Detected change data
<<<<

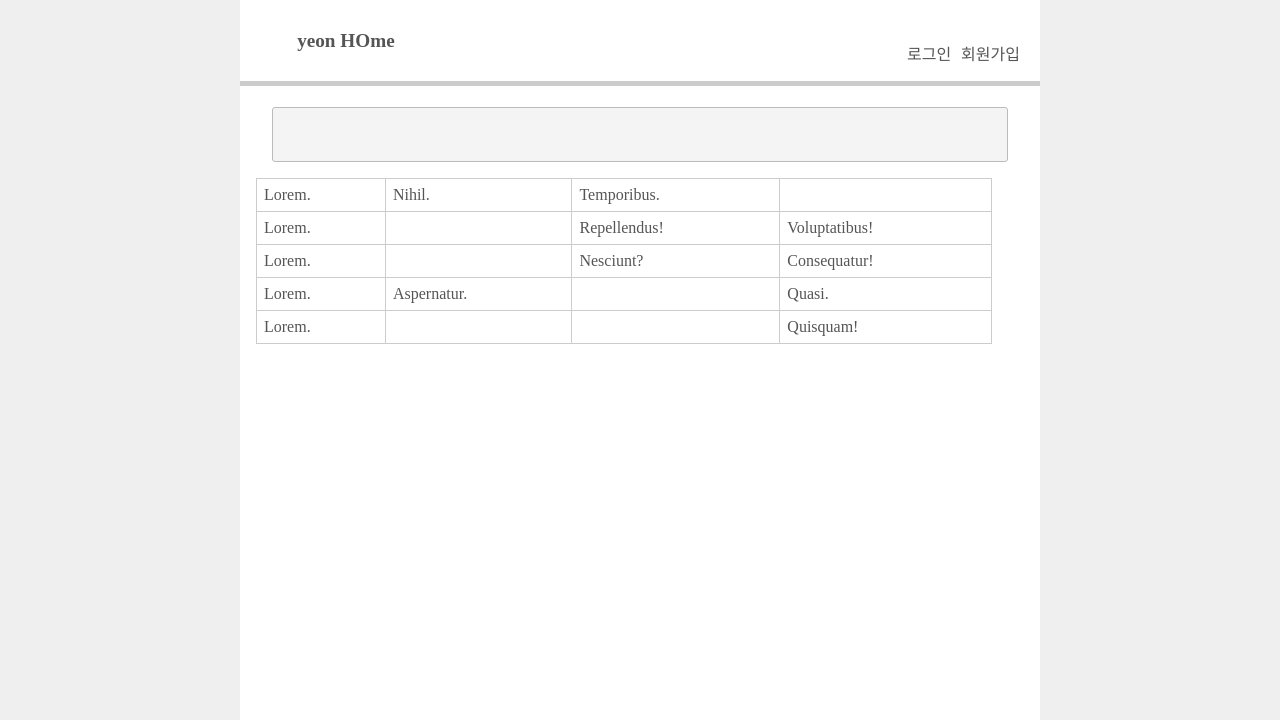
Repository: yeonhwa323/webPro
Page: webPro/src/main/webapp/jquery/days09/ex03_10.html
An editor plug-in stored every save of this project. The page is shown before and after the next save, followed by the edit.
The browser window is 1280 px wide. The pictures show the whole page.
Some web fonts or font styles are not loaded; a fallback is used.

Above is the page before, as saved 2024-04-17 03:06:14.

After the next save:
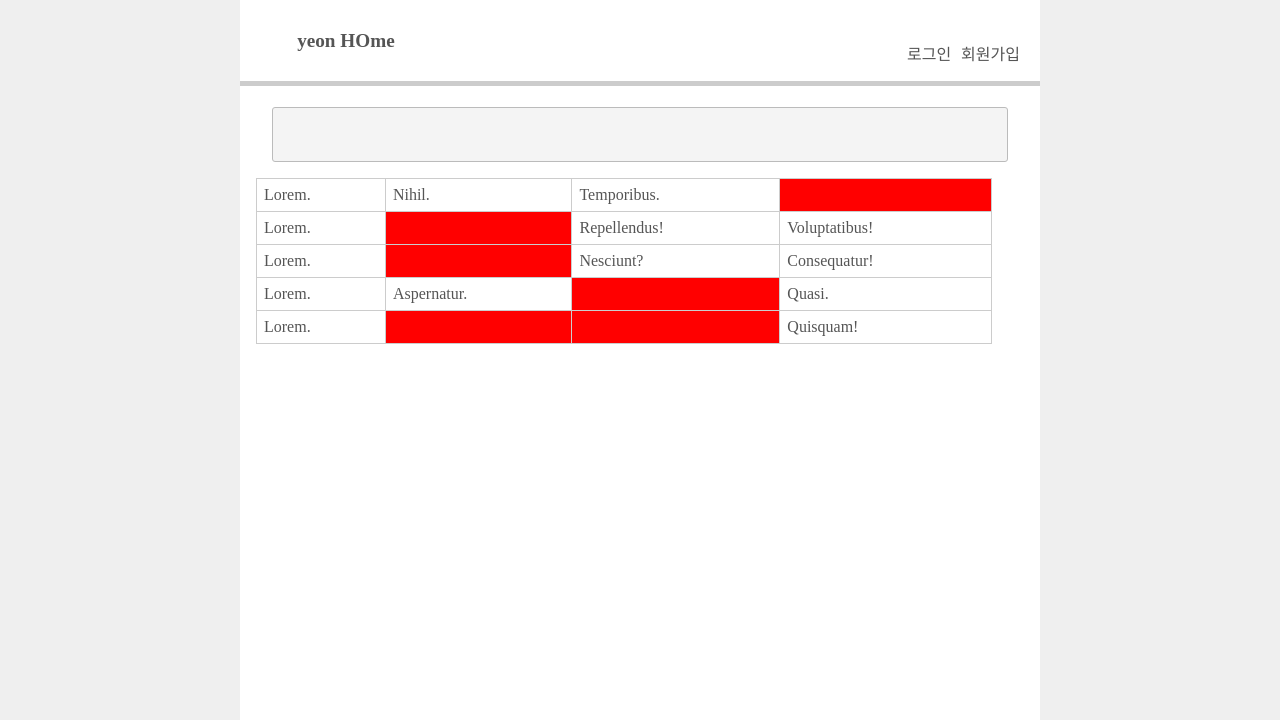
Saved 57 s later.
--- a/webPro/src/main/webapp/jquery/days09/ex03_10.html
+++ b/webPro/src/main/webapp/jquery/days09/ex03_10.html
@@ -60,8 +60,14 @@
   	</tr>
   </table>
 
-
 </div>
 
+ <script>
+   $(function(){
+	   // 내용이 비어있는 td  td:empty
+	   $("td:empty").css("background-color", "red");
+
+   })
+ </script>
 </body>
 </html>
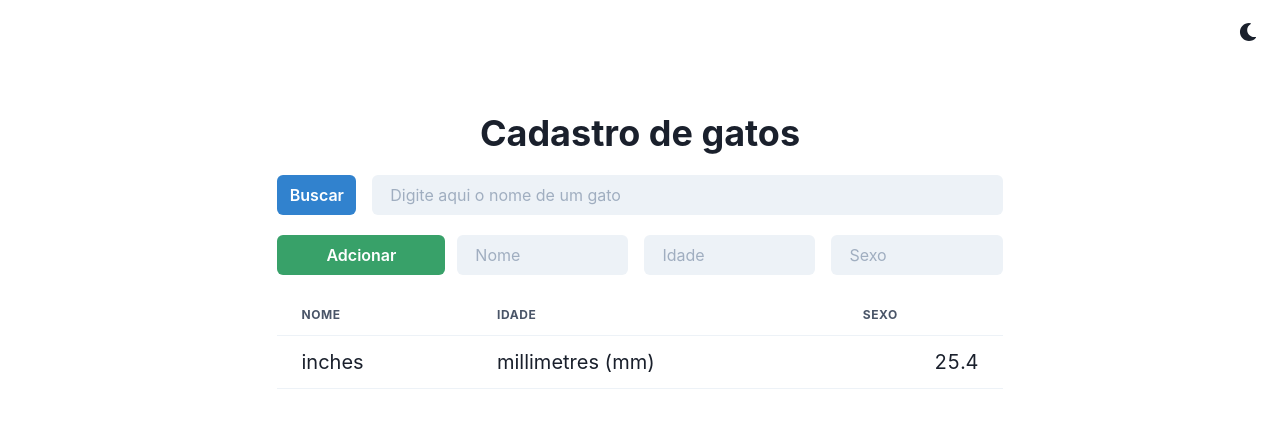
Repository: thislucasme/front-end-cats-react.js
Page: /
An editor plug-in stored every save of this project. The page is shown before and after the next save, followed by the edit.
The browser window is 1280 px wide. The pictures show the whole page.
The page's requests for data from a server got no answer. The project was rebuilt for these pictures with package versions that can differ from the ones it lists, and the page was loaded fresh each time. No one was signed in, and anything a server would have sent is missing.

Above is the page before, as saved 2021-10-26 16:10:04.

After the next save:
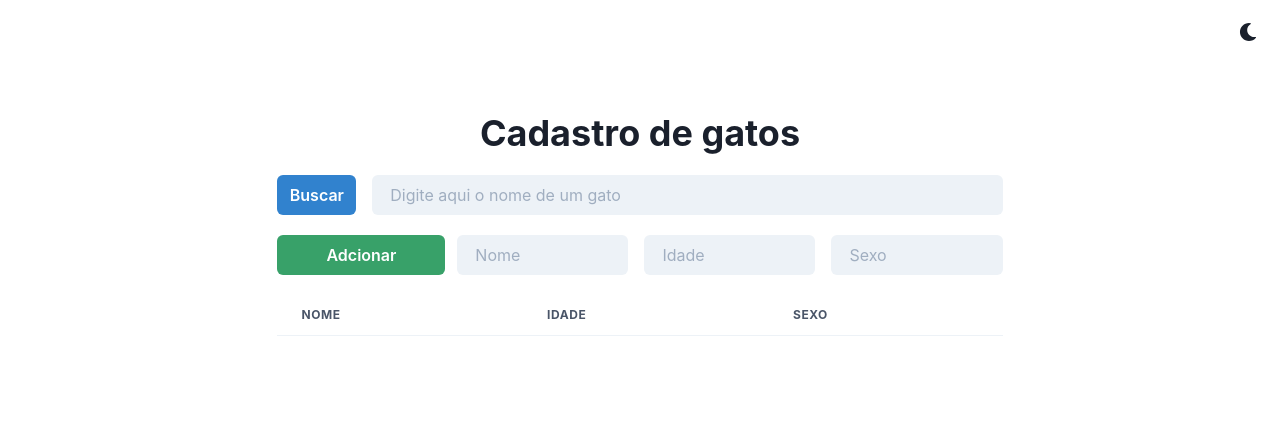
Saved 2 min 8 s later.
--- a/src/App.tsx
+++ b/src/App.tsx
@@ -65,11 +65,15 @@ export const App = () => {
                 </Tr>
               </Thead>
               <Tbody>
-                <Tr>
-                  <Td>inches</Td>
-                  <Td>millimetres (mm)</Td>
-                  <Td isNumeric>25.4</Td>
-                </Tr>
+
+                  {gatos?.map(res => {
+                      <Tr>
+                      <Td>inches</Td>
+                      <Td>millimetres (mm)</Td>
+                      <Td isNumeric>25.4</Td>
+                      </Tr>
+                  })}
+
               </Tbody>
 
             </Table>
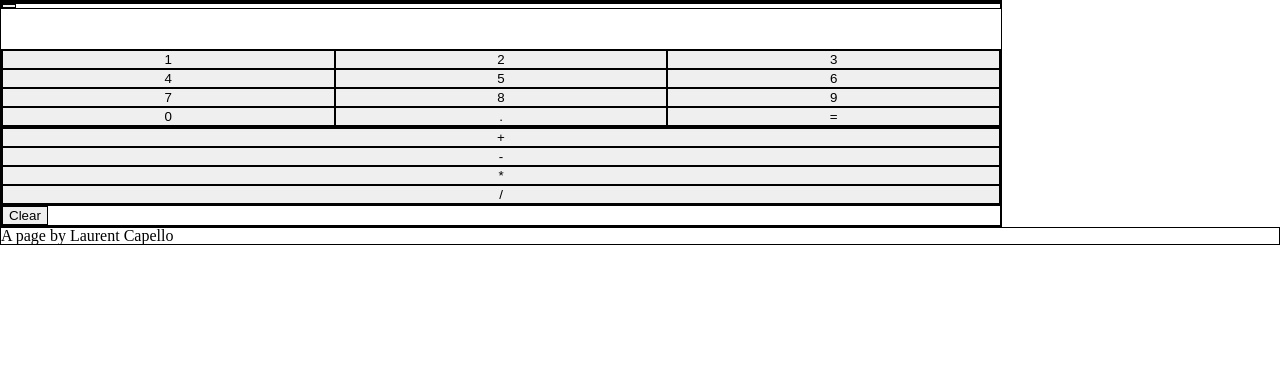
Repository: sokafootball/js-calculator
Page: index.html
These files come from the project's save history. The page is drawn as it stood at one moment and after the next save; the edit follows.
The browser window is 1280 px wide. The pictures show the whole page.

Above is the page before, as saved 2020-04-25 11:46:15.

After the next save:
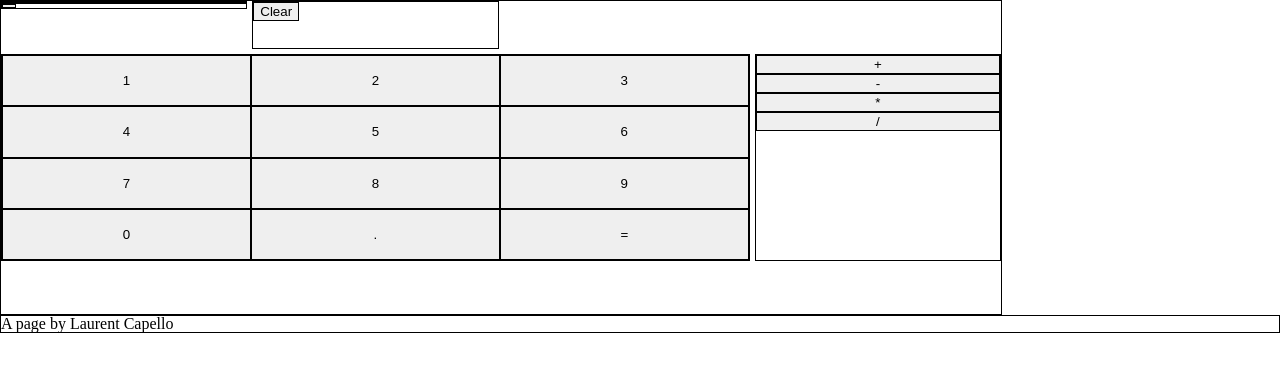
Saved 24 h 13 min later.
--- a/style.css
+++ b/style.css
@@ -16,9 +16,6 @@
 
 #calculator{
   width: 1000px;
-}
-
-#calc-mid{
   display: grid;
   gap: 5px 5px;
   grid-template-areas:
@@ -30,6 +27,10 @@
     ". clear clear .";
   grid-template-columns: repeat(4, 1fr);
   grid-template-rows: repeat(6, 1fr);
+}
+
+#calc-mid{
+
 }
 
 #numpad{
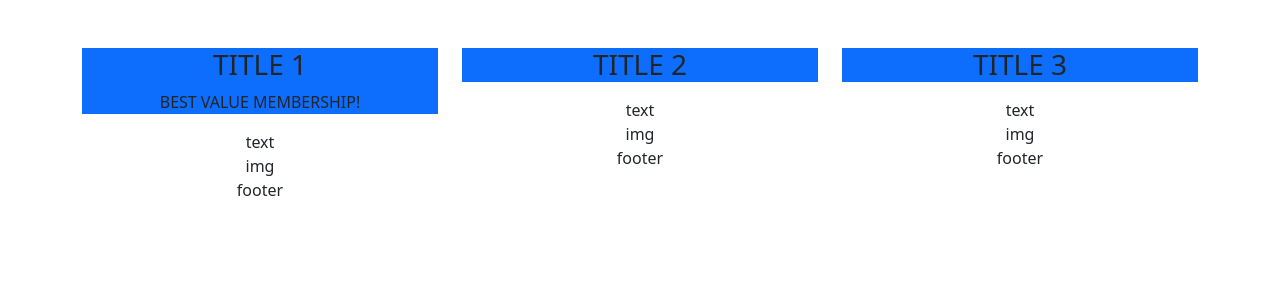
Repository: jorgi710/Prueba-Bootstrap
Page: /
The author's editor kept a copy of each file at every save. The page is drawn from the files as they stood at one save, then again after the next save.
The browser window is 1280 px wide. The pictures show the whole page.
The project was rebuilt for these pictures with package versions that can differ from the ones it lists, and the page was loaded fresh each time. Also part of the build but not shown: src/App.css.

Above is the page before, as saved 2021-03-30 10:26:53.

After the next save:
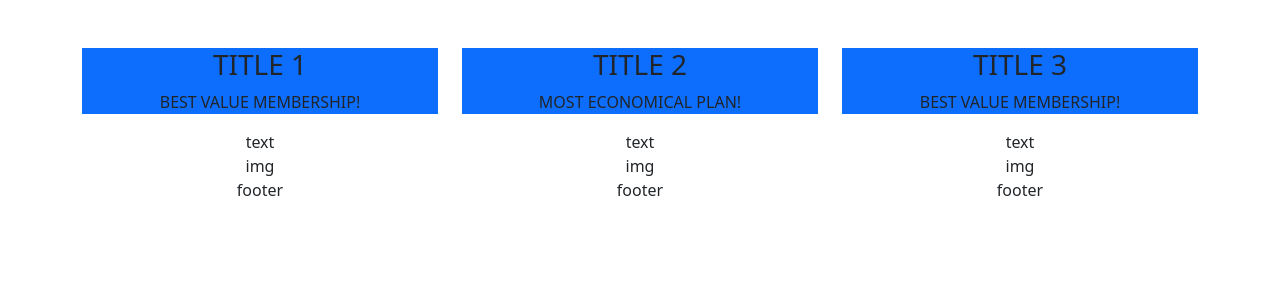
Saved 18 s later.
--- a/src/App.js
+++ b/src/App.js
@@ -14,11 +14,13 @@ function App() {
         <div className="col-4">
         <Header
           title_header = "TITLE 2"
+          parrafo_header = "MOST ECONOMICAL PLAN!"
         />
         </div>
         <div className="col-4">
         <Header
           title_header = "TITLE 3"
+          parrafo_header = "BEST VALUE MEMBERSHIP!"
         />
         </div>
       </div>
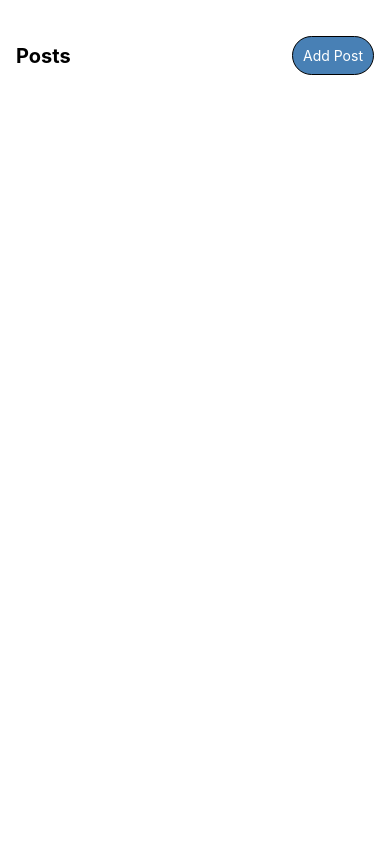
Repository: ntu34543/React-Native
Screen: / (app in demo/)
These files come from the project's save history. The screen is drawn as it stood at one moment and after the next save; the edit follows.
The page's requests for data from a server got no answer. The app was drawn by React Native's web renderer in a window 390 px wide. The project was rebuilt for these pictures with package versions that can differ from the ones it lists, and the page was loaded fresh each time. No one was signed in, and anything a server would have sent is missing. Also part of the build but not shown: demo/src/components/PostCardItem.js.

Above is the screen before, as saved 2022-09-13 15:03:26.

After the next save:
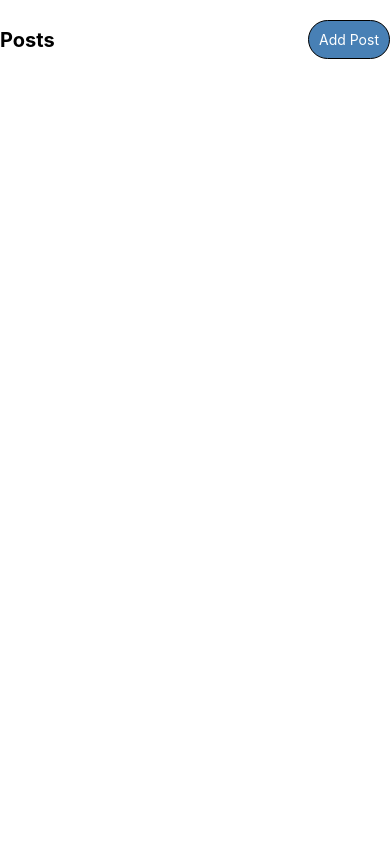
Saved 27 s later.
--- a/demo/App.js
+++ b/demo/App.js
@@ -178,7 +178,7 @@
     flex: 1,
     backgroundColor: "#fff",
     justifyContent: "center",
-    margin: 16,
+    // margin: 16,
   },
   title: {
     fontSize: 20,

After the save that followed:
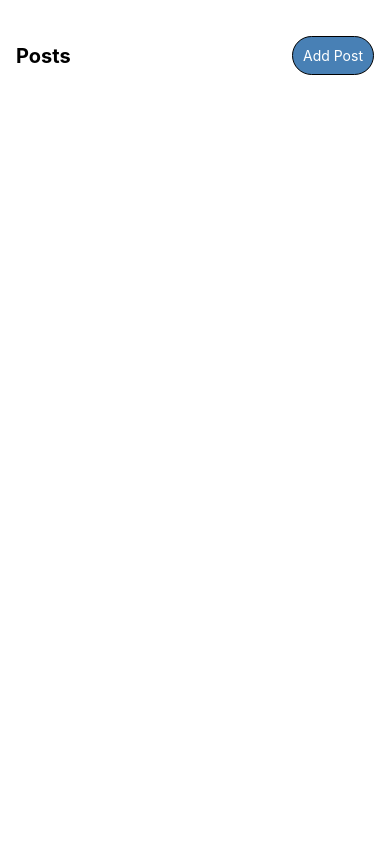
Saved 6 s later.
--- a/demo/App.js
+++ b/demo/App.js
@@ -178,7 +178,7 @@
     flex: 1,
     backgroundColor: "#fff",
     justifyContent: "center",
-    // margin: 16,
+    margin: 16,
   },
   title: {
     fontSize: 20,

>>>>

[Problem to work on] Among the lines above, find each one containing the string "Repository" and copy it.

[Your response]
Repository: yeonhwa323/webPro
Repository: thislucasme/front-end-cats-react.js
Repository: sokafootball/js-calculator
Repository: jorgi710/Prueba-Bootstrap
Repository: ntu34543/React-Native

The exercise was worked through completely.